My husband passed away 2 years ago, of a sudden heart at.tack he never had heart trouble. he was diagnosed with parkinsons in 2003,It was told to us that he had an early stage and it would take time to progress, years perhaps 20. Well, that was not the case. he took at the beginning very low does of sinimet with an agonist. Befor you knew it the symptoms got worse. time between doses became closer. the agogonist caused a compulsive gambling habit. it was not noted at the time that this was a problem with this..later in 2006 it was labeled. He worked. he was a educated, wonderful loving husband, father of 4 top in his field. Parkinsons was a disease that was stripping him simpletasks. he was a proud man, extremly overshadowed by this disease. reading Life in a Balance describes what he went through..I bought this book for him, and the he died. I read it after amonth since his passing. Boy, did this describe what he was going through. he often said , if this is now, I don't want to live to see the future progression. He didn't. Even his Dr. was suprised. he just saw his neurologist 1 month before. What a shock for us all. I anticipated a future as a care taker. he a proud , handsom 6;1 hunk of a man couldn't. I will be ever so sorrowful for the rest of my life for the loss of him.. Our children wish for 1 more minute with this amazing man. Yes, the difficulty caused with the medication that caused his gambling and the debt left behind is an important part of our life. But, the man he was and basicallystill was tried to be apologise for the 2 mistakes he said he made in his life, 1 basicallyGETTING PARKINSINS and TAKING MERIPEX which caused his compulsive problem .Did he die from a true heart attack or did Parkinsons cause the heart attack, Or did he just give up??????????????????????

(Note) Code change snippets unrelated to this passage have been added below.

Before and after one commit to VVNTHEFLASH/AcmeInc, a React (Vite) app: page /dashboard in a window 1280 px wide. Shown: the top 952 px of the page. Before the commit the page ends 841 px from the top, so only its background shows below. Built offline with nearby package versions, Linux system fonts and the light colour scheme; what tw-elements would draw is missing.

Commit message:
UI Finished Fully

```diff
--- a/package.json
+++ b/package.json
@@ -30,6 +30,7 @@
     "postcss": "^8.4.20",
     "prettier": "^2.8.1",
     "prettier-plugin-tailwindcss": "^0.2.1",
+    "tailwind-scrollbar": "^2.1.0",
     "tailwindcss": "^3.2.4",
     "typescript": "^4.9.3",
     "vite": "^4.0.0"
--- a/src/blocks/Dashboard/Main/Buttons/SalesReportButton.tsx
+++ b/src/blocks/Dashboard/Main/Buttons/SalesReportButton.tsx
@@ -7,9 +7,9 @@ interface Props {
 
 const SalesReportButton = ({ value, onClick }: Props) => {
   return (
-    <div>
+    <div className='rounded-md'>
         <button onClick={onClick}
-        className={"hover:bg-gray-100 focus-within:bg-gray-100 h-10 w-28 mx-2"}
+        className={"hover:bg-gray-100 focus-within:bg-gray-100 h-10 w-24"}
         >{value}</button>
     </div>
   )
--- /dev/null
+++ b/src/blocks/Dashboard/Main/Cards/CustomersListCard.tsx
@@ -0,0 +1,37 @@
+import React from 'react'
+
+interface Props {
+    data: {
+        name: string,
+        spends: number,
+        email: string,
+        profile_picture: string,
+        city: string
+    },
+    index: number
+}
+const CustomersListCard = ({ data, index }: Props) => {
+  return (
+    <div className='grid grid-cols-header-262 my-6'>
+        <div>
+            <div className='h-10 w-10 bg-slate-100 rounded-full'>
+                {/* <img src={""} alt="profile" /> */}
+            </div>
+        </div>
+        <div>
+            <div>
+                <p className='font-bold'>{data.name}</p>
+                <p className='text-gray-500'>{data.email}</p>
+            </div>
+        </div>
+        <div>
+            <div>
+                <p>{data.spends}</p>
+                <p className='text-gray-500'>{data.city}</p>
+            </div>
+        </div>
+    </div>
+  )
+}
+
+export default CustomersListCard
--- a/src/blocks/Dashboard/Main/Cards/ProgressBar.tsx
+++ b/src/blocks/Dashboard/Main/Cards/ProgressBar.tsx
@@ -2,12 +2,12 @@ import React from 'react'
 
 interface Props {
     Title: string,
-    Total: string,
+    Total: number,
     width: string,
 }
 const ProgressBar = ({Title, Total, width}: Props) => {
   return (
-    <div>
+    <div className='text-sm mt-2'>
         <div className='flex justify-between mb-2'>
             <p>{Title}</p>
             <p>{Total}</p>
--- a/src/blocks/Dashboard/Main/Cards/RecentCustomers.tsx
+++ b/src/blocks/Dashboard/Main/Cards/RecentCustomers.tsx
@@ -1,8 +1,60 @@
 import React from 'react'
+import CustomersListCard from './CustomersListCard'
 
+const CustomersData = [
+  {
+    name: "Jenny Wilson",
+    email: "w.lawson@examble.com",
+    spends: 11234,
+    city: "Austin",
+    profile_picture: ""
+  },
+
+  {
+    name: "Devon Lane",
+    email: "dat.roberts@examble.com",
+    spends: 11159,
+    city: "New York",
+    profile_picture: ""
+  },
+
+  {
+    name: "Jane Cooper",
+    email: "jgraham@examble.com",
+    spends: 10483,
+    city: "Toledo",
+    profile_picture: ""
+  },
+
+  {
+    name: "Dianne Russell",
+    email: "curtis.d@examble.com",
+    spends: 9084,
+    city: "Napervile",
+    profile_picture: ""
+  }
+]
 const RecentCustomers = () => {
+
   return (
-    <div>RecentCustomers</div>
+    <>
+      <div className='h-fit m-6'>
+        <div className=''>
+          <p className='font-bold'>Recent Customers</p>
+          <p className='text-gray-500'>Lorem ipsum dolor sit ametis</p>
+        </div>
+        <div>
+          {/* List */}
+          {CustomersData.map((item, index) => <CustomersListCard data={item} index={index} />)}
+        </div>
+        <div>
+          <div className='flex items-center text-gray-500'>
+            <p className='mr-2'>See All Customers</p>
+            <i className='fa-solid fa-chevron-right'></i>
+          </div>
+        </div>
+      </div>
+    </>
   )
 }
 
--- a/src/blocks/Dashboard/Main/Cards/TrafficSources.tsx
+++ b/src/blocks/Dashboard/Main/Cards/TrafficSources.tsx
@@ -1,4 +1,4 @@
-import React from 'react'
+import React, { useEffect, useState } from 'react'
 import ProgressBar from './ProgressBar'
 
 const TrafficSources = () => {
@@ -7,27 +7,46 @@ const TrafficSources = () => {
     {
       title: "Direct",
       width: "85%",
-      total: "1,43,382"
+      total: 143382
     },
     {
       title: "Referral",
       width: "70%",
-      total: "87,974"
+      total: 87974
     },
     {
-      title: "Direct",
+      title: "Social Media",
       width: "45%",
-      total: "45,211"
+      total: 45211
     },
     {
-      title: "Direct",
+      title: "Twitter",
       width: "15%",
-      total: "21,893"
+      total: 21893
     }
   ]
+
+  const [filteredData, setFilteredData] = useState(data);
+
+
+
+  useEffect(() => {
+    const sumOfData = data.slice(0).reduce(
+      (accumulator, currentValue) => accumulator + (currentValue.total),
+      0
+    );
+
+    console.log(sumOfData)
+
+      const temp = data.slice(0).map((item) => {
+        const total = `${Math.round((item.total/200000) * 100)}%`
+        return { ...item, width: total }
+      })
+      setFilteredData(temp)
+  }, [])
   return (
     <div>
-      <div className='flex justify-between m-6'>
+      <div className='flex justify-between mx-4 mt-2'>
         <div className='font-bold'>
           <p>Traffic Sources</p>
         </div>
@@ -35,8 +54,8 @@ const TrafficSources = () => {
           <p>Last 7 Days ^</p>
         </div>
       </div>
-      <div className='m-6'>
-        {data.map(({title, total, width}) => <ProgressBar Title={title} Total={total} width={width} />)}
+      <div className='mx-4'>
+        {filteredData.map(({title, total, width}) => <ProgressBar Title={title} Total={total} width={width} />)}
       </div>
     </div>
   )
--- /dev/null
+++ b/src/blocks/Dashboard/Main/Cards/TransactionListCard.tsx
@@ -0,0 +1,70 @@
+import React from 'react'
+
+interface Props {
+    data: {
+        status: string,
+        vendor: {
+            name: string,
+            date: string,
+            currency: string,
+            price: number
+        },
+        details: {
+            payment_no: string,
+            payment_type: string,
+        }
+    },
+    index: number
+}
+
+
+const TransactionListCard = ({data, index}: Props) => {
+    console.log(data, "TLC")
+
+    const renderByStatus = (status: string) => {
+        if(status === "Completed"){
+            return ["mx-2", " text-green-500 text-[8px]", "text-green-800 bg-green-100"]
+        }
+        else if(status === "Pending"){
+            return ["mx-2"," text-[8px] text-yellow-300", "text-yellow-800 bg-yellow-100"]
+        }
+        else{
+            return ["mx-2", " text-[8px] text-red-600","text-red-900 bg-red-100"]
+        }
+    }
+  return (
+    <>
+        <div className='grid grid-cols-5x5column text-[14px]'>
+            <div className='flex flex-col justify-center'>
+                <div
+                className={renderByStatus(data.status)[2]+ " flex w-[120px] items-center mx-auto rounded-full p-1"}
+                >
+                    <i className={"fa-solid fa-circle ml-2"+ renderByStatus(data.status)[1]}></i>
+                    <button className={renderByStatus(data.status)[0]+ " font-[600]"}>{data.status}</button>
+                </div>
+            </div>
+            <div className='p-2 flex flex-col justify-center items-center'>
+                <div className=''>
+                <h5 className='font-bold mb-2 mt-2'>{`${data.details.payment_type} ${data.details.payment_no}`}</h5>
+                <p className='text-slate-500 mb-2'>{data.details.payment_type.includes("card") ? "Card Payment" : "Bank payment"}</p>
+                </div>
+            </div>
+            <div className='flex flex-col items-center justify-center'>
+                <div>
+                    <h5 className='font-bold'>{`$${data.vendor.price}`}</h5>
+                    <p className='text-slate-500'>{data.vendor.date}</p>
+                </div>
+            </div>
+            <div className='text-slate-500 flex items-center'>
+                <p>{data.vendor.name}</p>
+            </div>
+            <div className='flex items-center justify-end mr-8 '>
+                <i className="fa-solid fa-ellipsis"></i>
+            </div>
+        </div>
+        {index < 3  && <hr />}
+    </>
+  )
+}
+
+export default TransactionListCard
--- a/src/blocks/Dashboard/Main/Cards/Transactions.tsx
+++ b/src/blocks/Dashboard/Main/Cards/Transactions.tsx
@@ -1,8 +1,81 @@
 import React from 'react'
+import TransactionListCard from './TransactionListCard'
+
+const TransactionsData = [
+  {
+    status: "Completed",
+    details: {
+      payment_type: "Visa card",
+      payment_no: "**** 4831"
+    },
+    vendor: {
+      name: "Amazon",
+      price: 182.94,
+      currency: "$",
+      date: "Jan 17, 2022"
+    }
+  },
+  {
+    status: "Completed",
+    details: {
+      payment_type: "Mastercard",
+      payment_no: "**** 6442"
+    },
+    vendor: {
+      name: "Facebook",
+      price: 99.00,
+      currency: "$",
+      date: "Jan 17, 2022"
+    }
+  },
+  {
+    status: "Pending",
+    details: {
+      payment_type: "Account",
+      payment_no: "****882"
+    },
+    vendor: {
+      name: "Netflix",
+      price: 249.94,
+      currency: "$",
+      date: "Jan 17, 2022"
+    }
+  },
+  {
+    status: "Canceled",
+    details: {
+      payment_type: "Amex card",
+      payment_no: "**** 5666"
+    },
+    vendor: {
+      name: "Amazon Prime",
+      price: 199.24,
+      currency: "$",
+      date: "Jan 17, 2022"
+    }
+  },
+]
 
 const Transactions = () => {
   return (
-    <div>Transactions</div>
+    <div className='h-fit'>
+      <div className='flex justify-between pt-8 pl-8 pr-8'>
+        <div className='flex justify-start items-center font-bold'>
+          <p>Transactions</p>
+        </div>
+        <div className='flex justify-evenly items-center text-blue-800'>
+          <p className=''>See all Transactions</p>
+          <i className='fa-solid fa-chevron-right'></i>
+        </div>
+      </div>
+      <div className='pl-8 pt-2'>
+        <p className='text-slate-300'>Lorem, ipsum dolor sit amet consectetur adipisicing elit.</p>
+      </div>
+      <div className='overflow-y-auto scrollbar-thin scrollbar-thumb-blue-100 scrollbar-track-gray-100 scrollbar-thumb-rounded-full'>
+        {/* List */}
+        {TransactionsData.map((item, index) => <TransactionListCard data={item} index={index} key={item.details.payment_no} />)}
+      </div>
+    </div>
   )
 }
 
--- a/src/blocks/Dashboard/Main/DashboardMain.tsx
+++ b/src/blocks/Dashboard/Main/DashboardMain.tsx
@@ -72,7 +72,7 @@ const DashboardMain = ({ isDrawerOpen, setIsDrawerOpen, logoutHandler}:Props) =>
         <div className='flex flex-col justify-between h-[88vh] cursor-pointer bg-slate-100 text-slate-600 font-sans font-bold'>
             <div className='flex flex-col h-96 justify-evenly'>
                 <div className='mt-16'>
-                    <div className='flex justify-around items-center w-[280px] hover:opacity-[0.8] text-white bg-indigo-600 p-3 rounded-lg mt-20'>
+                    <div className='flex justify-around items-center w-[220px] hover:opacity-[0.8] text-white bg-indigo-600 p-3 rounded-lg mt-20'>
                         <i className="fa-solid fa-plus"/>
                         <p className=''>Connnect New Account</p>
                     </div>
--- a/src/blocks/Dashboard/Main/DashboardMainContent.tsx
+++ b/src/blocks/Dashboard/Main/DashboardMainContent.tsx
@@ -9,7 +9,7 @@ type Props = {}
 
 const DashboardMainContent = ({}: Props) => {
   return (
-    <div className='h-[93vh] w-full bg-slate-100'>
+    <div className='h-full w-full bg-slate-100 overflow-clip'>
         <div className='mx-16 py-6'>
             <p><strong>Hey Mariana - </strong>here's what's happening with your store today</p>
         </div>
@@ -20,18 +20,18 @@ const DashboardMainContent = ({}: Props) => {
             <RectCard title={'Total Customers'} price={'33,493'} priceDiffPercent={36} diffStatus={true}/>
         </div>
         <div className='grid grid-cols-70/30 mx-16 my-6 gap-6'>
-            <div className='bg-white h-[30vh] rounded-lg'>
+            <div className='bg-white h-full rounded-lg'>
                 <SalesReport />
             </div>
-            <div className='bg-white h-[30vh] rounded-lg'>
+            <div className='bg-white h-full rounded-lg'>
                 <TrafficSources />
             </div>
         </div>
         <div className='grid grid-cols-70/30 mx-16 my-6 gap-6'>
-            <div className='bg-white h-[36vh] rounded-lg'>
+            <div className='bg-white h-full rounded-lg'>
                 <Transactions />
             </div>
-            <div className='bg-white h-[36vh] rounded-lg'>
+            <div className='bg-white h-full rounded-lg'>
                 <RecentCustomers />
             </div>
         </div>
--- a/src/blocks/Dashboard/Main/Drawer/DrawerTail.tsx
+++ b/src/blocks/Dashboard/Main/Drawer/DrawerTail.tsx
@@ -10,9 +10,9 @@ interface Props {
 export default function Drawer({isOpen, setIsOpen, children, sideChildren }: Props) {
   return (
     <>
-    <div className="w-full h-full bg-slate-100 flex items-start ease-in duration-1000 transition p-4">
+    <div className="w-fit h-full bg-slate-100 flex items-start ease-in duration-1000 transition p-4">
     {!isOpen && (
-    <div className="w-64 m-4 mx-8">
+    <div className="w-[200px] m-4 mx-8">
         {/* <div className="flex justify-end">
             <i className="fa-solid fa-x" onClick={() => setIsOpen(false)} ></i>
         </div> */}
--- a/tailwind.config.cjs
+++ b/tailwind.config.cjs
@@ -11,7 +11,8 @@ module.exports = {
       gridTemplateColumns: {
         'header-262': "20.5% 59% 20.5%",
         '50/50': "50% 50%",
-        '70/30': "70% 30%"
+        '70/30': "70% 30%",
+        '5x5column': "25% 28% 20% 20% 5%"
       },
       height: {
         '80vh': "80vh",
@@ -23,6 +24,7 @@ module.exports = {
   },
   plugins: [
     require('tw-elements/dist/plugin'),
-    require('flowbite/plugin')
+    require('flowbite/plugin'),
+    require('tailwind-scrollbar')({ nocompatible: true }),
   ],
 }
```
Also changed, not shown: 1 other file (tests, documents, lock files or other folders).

As a Parkinson's patient myself, I appreciate the detail included in this article. To have a physician articulate so well with the average patient and be so "honest" in his experiences.......well, you just don't find that very often. "Thank You from the bottom of my heart." Never stop being the "superb" physician that you are!